## YOUR GOAL
Across the entries below, how many lines have the string "apps" in them? Reply with only the number.

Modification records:
════

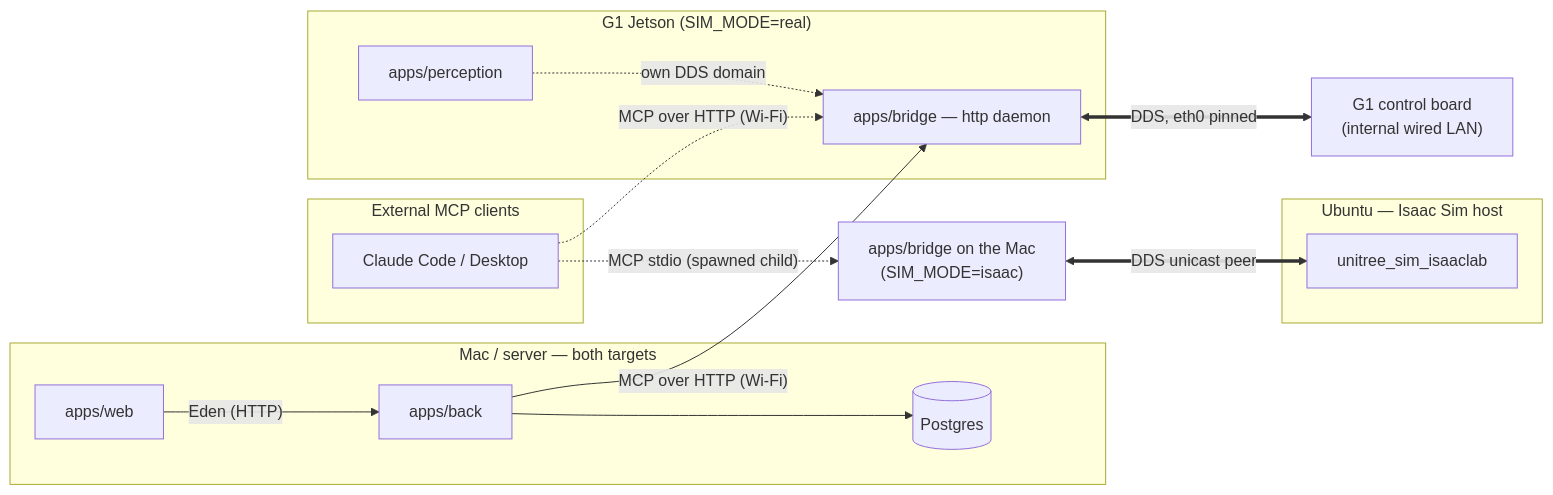
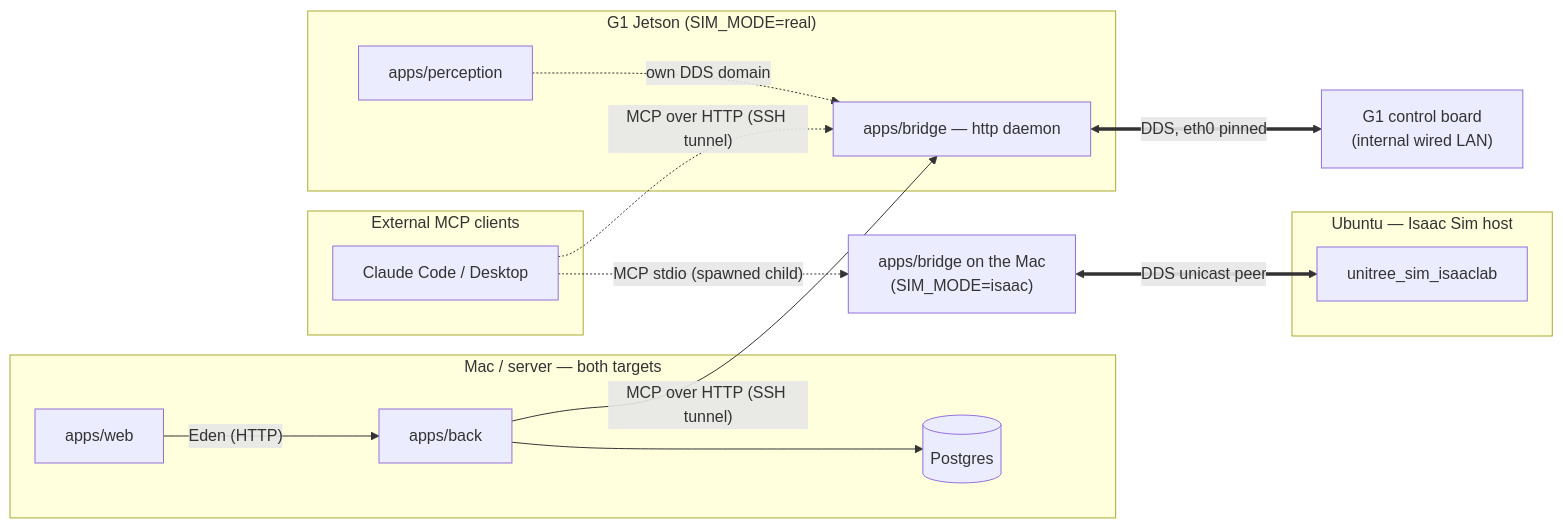
Before and after one commit to mercho40/C3PO: the first of 2 diagrams in docs/ARCHITECTURE.md, drawn with Mermaid. The commit also changed other lines of this file and 10 other files, not shown here.

First line of the commit message:
docs: the bridge is on loopback, the camera goes through back, the unit is a copy

````diff
--- a/docs/ARCHITECTURE.md
+++ b/docs/ARCHITECTURE.md
@@ -84,26 +89,26 @@
 ```mermaid
 flowchart LR
   subgraph SERVER["Mac / server — both targets"]
     WEB["apps/web"] -->|"Eden (HTTP)"| BACK["apps/back"]
     BACK --> PG[("Postgres")]
   end
   subgraph MCPC["External MCP clients"]
     CC["Claude Code / Desktop"]
   end
   subgraph SIMHOST["Ubuntu — Isaac Sim host"]
     SIM["unitree_sim_isaaclab"]
   end
   BRIDGE_S["apps/bridge on the Mac<br/>(SIM_MODE=isaac)"]
   subgraph JETSON["G1 Jetson (SIM_MODE=real)"]
     BRIDGE_R["apps/bridge — http daemon"]
     PERC["apps/perception"]
   end
   CTRL["G1 control board<br/>(internal wired LAN)"]
 
   CC -.->|"MCP stdio (spawned child)"| BRIDGE_S
-  CC -.->|"MCP over HTTP (Wi-Fi)"| BRIDGE_R
-  BACK -->|"MCP over HTTP (Wi-Fi)"| BRIDGE_R
+  CC -.->|"MCP over HTTP (SSH tunnel)"| BRIDGE_R
+  BACK -->|"MCP over HTTP (SSH tunnel)"| BRIDGE_R
   BRIDGE_S <==>|"DDS unicast peer"| SIM
   BRIDGE_R <==>|"DDS, eth0 pinned"| CTRL
   PERC -.->|"own DDS domain"| BRIDGE_R
 ```
````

════

## WRITTEN SOLUTION
4